As with any fuel, of course, some burn cleaner and some are better suited for different purposes. Natural gas, for example, has twice the energy content than coal (55.5 MJ/kg vs 26 MJ/kg) and produces half the CO2 when burned.
Why, then, do we still burn coal for electricity? Because it’s cheap and easy.
Sound familiar? If farms were located on every main road, had drive-thrus, and were as cheap as fast food, then maybe, just maybe, people would change their eating habits.
Food as a fuel source
Scientifically speaking, energy is measured in calories. Technically, this is the amount of energy required to warm one gram of water by one degree Celsius. What does that mean for food?
Food energy is measured in food Calories. For example, 1000 calories = 1 Calorie or 1 kcal. You’ve seen this information on labels, and in the last few years, on menus. The amount of Calories in an item of food is determined in a lab, where scientists light it on fire and determine how long and how hot it burns. This indicates the amount of total energy an item has. It does not take into account at all how your body digests and absorbs that food.
The average adult female burns in total around 1800-2200 Calories, and males burn slightly more – 2200-2800 per day. This figure varies widely based on your base metabolism, your age, genetics, set point weight, medication, gut bacteria… and the food you eat.
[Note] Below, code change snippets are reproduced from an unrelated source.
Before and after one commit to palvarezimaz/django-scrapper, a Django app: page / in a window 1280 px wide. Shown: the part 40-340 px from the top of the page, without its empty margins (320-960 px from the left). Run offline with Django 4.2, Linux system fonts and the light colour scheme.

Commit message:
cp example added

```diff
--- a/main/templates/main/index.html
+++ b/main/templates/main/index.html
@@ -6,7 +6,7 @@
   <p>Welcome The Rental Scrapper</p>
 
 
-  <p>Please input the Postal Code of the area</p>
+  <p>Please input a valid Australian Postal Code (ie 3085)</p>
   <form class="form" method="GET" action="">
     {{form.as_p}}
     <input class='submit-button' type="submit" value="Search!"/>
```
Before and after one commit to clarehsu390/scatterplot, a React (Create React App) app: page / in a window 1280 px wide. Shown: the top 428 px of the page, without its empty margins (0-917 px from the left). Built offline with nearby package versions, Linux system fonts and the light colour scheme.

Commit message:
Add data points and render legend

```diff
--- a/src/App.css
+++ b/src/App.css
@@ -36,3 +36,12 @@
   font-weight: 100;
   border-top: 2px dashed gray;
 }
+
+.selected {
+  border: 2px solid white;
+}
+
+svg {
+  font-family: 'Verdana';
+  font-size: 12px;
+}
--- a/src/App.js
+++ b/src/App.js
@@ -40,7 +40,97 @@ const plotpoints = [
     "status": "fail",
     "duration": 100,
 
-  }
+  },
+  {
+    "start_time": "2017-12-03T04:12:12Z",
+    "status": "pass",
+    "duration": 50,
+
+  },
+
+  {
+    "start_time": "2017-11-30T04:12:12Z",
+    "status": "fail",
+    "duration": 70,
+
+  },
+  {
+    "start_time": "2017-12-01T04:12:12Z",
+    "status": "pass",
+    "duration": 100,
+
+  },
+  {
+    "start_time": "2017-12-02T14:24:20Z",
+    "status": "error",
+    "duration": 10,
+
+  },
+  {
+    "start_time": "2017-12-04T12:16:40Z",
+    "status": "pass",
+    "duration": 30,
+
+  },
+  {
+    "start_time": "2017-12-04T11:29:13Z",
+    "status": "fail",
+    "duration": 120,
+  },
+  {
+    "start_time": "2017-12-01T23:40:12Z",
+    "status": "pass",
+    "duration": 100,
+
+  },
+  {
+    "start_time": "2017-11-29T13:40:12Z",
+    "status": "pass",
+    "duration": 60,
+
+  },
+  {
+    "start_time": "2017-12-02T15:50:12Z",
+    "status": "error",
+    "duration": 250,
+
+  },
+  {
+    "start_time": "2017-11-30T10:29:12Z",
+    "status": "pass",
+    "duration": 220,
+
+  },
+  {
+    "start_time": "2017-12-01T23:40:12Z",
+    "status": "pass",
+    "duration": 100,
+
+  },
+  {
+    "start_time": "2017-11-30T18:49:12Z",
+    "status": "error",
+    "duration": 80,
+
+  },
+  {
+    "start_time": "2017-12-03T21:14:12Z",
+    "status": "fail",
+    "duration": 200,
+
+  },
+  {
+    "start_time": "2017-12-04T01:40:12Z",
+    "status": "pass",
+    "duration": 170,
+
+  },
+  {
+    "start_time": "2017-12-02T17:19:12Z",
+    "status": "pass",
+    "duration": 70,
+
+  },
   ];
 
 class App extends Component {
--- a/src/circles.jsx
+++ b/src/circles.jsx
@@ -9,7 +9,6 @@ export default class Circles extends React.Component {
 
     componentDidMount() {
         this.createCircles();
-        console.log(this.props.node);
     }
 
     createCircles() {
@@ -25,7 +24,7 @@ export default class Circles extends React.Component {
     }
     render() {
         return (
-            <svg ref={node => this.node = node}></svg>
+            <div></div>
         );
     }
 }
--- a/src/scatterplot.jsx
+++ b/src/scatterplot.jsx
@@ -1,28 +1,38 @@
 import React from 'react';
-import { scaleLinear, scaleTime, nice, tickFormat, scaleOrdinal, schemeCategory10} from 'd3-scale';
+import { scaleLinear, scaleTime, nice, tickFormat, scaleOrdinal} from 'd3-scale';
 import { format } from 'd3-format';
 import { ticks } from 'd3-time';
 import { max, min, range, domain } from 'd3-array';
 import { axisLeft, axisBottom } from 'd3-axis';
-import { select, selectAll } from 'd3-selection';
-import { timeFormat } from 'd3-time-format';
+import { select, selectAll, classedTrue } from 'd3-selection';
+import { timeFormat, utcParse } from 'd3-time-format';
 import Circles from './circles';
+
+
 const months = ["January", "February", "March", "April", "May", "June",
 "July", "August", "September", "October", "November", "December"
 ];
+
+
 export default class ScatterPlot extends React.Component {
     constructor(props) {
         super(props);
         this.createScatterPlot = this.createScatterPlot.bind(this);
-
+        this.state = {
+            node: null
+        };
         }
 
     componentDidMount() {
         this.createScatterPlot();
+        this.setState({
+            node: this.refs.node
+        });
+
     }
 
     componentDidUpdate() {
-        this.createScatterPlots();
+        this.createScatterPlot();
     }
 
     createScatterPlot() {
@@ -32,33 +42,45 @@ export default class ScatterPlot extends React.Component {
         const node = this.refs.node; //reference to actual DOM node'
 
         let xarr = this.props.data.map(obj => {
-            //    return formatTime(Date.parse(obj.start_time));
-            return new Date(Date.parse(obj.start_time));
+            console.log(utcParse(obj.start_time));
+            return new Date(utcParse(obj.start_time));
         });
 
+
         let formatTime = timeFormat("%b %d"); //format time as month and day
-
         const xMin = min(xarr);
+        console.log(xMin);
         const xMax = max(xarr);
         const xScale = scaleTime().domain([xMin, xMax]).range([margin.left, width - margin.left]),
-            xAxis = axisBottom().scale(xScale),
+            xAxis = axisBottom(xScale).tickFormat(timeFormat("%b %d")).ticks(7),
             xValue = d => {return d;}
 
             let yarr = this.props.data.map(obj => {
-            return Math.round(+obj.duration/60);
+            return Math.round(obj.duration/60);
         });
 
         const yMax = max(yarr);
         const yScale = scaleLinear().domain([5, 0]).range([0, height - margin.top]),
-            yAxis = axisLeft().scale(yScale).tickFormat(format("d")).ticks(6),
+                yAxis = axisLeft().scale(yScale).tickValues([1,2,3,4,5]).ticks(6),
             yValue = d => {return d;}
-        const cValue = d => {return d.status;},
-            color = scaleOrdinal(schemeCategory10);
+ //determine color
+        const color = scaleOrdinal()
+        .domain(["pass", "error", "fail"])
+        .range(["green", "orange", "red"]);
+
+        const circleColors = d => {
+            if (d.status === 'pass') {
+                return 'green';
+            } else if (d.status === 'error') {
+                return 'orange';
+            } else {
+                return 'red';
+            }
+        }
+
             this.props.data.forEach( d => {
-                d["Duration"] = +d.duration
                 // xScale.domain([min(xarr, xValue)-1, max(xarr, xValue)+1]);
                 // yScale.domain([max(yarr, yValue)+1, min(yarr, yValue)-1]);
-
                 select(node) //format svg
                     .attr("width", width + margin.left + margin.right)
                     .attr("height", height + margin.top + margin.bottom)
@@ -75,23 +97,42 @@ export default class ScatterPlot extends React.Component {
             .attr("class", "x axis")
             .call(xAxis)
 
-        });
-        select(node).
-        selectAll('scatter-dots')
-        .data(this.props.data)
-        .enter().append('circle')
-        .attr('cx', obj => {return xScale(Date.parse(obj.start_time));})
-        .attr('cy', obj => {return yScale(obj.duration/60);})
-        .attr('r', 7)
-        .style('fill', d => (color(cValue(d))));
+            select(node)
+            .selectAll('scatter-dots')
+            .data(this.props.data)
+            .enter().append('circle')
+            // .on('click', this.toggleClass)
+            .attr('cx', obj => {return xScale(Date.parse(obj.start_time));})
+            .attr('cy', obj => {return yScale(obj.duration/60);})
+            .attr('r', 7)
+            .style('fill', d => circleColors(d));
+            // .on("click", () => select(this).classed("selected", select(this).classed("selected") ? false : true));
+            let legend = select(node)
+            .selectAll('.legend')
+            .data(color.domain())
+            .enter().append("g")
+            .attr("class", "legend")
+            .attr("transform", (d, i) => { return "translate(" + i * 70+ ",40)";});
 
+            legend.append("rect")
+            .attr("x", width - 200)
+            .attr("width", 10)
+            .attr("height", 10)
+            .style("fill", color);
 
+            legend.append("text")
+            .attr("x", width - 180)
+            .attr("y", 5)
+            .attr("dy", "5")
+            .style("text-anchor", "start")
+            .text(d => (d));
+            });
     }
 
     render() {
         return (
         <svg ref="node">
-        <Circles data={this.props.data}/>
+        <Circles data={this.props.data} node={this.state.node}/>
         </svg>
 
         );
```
One gram of fat contains approximately nine Calories, while a gram of carbohydrate or protein has about four.
The thing to remember is, calories are JUST a number. There are no evil ‘calorie molecules’ in your food.